What is the nation? What is the idea of India? And whose India is it?
These are highly relevant and pressing questions for our country today. The first in a fourteen-volume series titled Rethinking India, Vision for a Nation: Paths and Perspectives, edited by Aakash Singh Rathore and Ashish Nandy, aims to champion a plural, inclusive and prosperous India that is committed to unity and individual dignity.
Here is an insightful excerpt from ‘Secularism: Central to a Democratic Nation’, contributed by Neera Chandhoke, a former professor of Political Science at the University of Delhi:

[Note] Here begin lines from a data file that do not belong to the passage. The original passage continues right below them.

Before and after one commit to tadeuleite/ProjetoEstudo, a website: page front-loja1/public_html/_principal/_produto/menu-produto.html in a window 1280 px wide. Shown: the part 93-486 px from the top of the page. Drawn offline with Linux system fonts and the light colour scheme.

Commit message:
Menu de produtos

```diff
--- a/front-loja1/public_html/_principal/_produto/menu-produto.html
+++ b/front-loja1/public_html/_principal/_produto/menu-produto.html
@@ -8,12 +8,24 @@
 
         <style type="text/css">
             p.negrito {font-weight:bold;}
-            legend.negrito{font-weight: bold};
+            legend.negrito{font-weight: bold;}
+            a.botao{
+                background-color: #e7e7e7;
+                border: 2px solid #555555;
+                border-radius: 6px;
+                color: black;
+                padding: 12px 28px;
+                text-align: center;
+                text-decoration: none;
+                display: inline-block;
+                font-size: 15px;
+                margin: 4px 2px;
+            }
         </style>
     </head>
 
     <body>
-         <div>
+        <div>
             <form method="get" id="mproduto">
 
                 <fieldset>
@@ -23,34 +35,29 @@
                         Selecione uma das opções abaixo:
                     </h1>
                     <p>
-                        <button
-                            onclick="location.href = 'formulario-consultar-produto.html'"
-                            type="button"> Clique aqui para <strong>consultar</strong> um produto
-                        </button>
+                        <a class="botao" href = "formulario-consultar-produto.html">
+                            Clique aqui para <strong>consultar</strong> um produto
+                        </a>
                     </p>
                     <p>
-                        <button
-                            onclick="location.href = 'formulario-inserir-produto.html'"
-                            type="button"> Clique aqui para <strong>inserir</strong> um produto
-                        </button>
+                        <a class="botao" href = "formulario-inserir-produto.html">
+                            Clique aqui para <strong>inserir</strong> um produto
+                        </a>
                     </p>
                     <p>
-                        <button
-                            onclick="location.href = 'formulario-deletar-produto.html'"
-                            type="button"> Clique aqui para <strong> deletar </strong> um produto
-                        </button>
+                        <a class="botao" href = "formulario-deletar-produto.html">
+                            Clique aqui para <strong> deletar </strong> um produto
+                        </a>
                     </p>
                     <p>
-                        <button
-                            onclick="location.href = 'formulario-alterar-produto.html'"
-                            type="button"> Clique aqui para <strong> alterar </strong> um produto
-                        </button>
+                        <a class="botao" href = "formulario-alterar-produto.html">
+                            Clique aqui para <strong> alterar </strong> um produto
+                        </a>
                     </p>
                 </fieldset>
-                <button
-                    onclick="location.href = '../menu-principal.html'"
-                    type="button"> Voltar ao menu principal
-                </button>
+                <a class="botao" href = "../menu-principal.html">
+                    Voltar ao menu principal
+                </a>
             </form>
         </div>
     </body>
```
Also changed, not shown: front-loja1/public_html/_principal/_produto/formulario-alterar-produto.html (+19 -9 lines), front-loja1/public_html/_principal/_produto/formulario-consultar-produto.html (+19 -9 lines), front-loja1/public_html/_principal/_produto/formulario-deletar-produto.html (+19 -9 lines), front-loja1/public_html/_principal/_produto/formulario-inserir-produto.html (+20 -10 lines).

The results of the 2019 general elections in India confirmed the lurking fear that has hovered like a dark cloud over our political horizon since 2014. India is a multireligious country, but we now see the consolidation of the Hindu vote across caste and across class. This consolidation has brought the religious right back into power with an improved majority. Election rhetoric had ridiculed political leaders who stood from minority-dominated constituencies; appealed to a narrow, religion-based nationalism; evoked fear that Pakistan threatened the body politic; and raised aloft the banner of national security over other concerns. None of the planks that garnered rich dividends had anything to do with what are often called ‘real facts’, but fiery rhetoric won over mundane issues of a declining economy and increasing unemployment. A victorious prime minister told his national constituency: ‘Secularism was a tax that used to be paid till today. Fake secularism and its leaders who were calling for the secular forces to unite have been exposed.’ Exposed, one may ask, as what? As Indians committed to the dignity of all and discrimination against none? Or as citizens who want passionately to defend the plural character of Indian society?

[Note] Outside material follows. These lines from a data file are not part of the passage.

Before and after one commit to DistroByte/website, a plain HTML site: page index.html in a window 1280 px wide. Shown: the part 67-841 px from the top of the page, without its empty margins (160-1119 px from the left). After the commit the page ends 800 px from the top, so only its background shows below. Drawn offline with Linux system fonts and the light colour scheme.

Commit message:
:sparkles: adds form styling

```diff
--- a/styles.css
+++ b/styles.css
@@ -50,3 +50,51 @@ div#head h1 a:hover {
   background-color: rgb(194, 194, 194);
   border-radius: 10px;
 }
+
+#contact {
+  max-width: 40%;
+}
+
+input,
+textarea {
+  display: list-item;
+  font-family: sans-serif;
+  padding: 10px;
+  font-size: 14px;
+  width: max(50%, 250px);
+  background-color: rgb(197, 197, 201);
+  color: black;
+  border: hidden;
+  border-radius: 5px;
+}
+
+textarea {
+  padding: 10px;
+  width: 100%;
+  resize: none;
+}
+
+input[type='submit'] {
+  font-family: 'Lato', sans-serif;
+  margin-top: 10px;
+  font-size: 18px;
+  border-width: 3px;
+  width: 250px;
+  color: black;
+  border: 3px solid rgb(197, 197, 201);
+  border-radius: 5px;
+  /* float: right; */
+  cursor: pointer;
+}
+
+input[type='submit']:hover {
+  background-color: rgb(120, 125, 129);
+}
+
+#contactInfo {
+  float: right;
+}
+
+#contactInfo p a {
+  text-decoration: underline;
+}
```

The prime minister is not politically naive; he surely knows that political commitments that run against ruling ideologies do not fade into the twilight with the coming into power of a new government. These commitments might not be palatable to the new ruling class, but they continue to inhabit democratic imaginations, continue to act as signposts to a road that leads to a good life for all, and continue to act as a watchdog of ruling dispensations. Criticism of the government and its policies lies at the heart of democratic society, at the heart of the political project to hold elected power elites accountable for their acts of omission and commission.
In any case, democracy is not reducible to election results. Elections are one—albeit significant and decisive—moment of democracy. Democracy establishes and maintains a conversation between the citizens and their representatives. Elections decide who these representatives will be. The process of holding these representatives accountable does not cease with the results of an election. It holds good, no matter who holds power, or with what majority. For that reason, it is democracy, not just elections, of which we should speak, and it is the democratic spirit which we should, and will, uphold.
Vision for a Nation provides a positive counter-narrative to reclaim the centrality of a progressive, deeply plural and forward-looking India.